▶ Action item
Find all lines below containing the string "text" and return them.

Stored entries
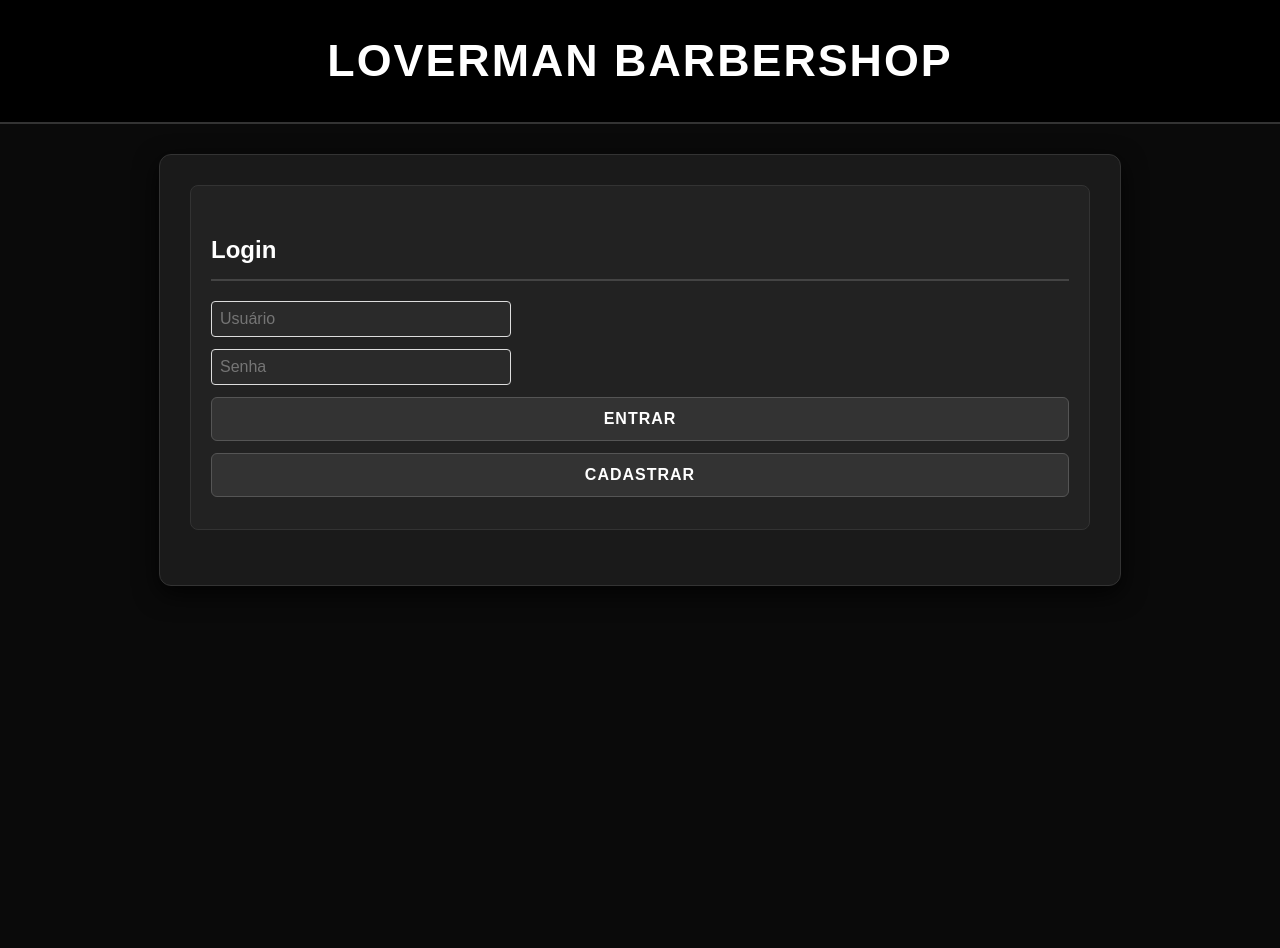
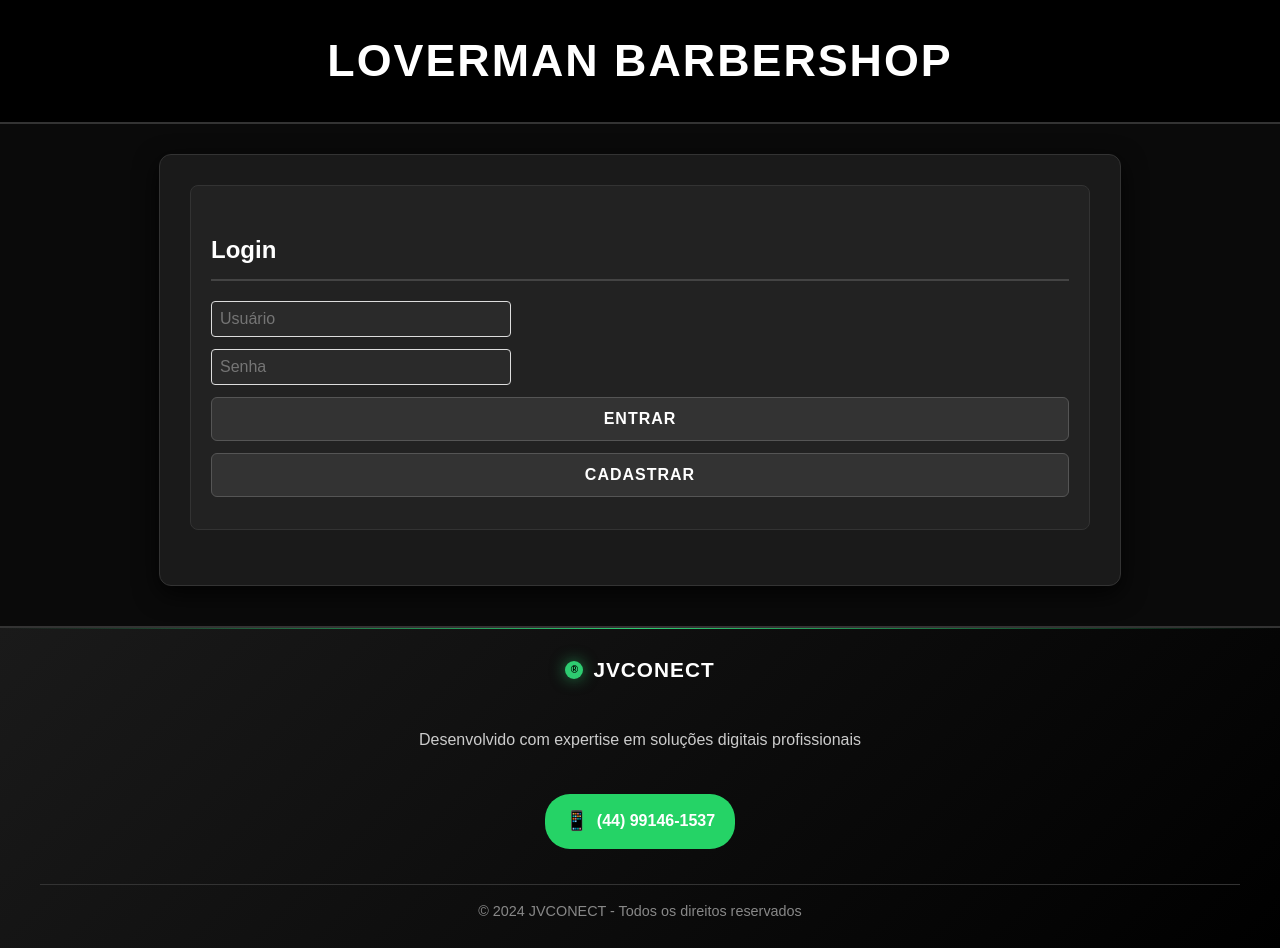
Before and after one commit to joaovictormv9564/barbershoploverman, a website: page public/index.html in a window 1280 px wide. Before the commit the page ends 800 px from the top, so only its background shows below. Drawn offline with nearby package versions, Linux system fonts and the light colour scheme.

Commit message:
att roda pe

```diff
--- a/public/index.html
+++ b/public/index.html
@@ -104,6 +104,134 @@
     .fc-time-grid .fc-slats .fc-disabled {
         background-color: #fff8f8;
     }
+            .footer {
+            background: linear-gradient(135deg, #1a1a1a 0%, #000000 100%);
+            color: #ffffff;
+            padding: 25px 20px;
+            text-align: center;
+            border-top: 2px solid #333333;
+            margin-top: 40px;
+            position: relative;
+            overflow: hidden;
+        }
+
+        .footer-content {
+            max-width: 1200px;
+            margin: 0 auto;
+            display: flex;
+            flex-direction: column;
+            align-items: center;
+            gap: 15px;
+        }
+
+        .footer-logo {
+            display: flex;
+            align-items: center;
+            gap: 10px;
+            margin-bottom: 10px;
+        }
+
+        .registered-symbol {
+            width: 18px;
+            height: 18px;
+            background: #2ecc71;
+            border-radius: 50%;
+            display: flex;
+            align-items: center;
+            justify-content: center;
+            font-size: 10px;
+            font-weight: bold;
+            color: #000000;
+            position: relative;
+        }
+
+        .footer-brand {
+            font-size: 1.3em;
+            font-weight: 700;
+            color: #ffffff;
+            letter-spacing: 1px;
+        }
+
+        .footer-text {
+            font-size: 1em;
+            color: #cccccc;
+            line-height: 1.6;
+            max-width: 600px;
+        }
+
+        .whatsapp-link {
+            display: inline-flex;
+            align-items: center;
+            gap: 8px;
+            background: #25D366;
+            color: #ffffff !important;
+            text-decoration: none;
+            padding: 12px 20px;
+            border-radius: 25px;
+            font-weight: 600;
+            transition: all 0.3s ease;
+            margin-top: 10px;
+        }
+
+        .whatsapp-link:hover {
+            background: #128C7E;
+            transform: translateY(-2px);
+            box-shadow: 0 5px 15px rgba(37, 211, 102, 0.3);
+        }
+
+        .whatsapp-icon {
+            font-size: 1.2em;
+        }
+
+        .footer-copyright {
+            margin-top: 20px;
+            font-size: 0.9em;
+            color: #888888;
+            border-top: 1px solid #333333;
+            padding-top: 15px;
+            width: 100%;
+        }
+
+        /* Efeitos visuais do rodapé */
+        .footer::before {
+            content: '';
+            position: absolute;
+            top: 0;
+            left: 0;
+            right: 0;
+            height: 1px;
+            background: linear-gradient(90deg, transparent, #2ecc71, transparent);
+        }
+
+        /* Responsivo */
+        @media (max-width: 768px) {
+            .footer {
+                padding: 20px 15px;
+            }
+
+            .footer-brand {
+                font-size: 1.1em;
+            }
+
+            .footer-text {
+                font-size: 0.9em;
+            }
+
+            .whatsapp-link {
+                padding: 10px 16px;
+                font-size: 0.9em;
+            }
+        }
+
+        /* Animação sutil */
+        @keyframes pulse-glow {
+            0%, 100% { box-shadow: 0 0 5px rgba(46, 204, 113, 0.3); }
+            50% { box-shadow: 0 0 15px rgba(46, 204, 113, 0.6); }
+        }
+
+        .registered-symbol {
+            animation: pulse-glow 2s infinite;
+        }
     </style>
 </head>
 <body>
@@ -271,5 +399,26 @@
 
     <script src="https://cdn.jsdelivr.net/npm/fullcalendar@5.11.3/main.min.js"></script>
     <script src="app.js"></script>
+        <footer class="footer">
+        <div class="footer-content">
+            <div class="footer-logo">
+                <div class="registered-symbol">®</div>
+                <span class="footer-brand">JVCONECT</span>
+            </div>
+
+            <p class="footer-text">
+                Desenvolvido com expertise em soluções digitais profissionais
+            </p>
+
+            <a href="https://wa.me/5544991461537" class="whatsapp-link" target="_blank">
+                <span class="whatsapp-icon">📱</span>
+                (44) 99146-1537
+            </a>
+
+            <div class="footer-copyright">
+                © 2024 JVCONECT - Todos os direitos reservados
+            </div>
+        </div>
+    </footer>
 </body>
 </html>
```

...

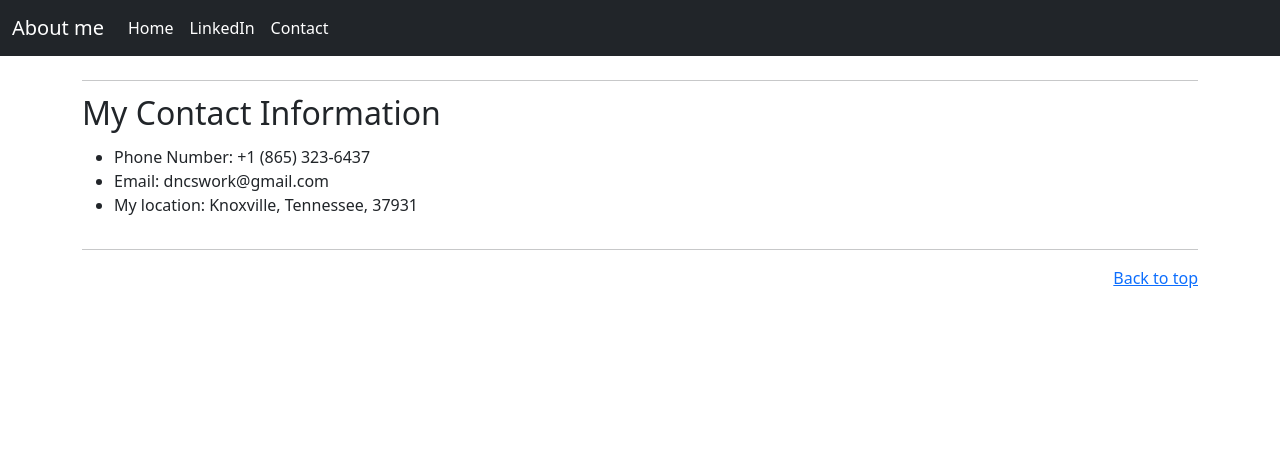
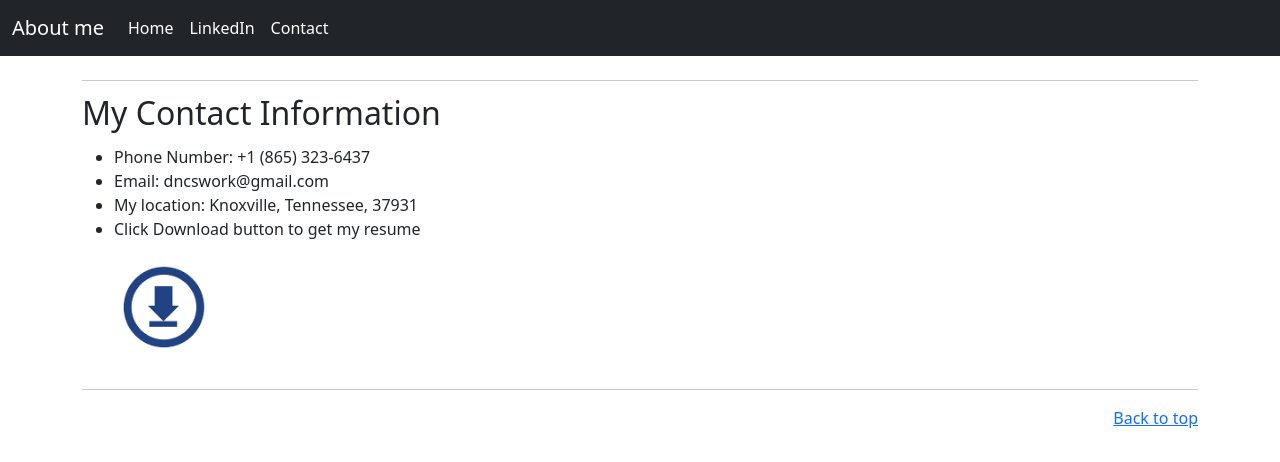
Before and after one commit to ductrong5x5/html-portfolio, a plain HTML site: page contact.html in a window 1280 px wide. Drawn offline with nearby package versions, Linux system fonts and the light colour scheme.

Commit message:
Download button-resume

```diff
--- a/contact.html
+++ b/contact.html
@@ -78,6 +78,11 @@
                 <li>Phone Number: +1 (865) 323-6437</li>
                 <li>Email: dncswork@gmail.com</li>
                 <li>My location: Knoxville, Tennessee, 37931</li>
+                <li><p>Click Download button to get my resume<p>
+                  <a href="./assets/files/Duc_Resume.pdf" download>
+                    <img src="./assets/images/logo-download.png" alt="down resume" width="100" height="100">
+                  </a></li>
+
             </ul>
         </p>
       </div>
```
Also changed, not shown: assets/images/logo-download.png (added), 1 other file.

▶ Written reply
+            text-align: center;
+        .footer-text {
+            text-decoration: none;
+            .footer-text {
+            <p class="footer-text">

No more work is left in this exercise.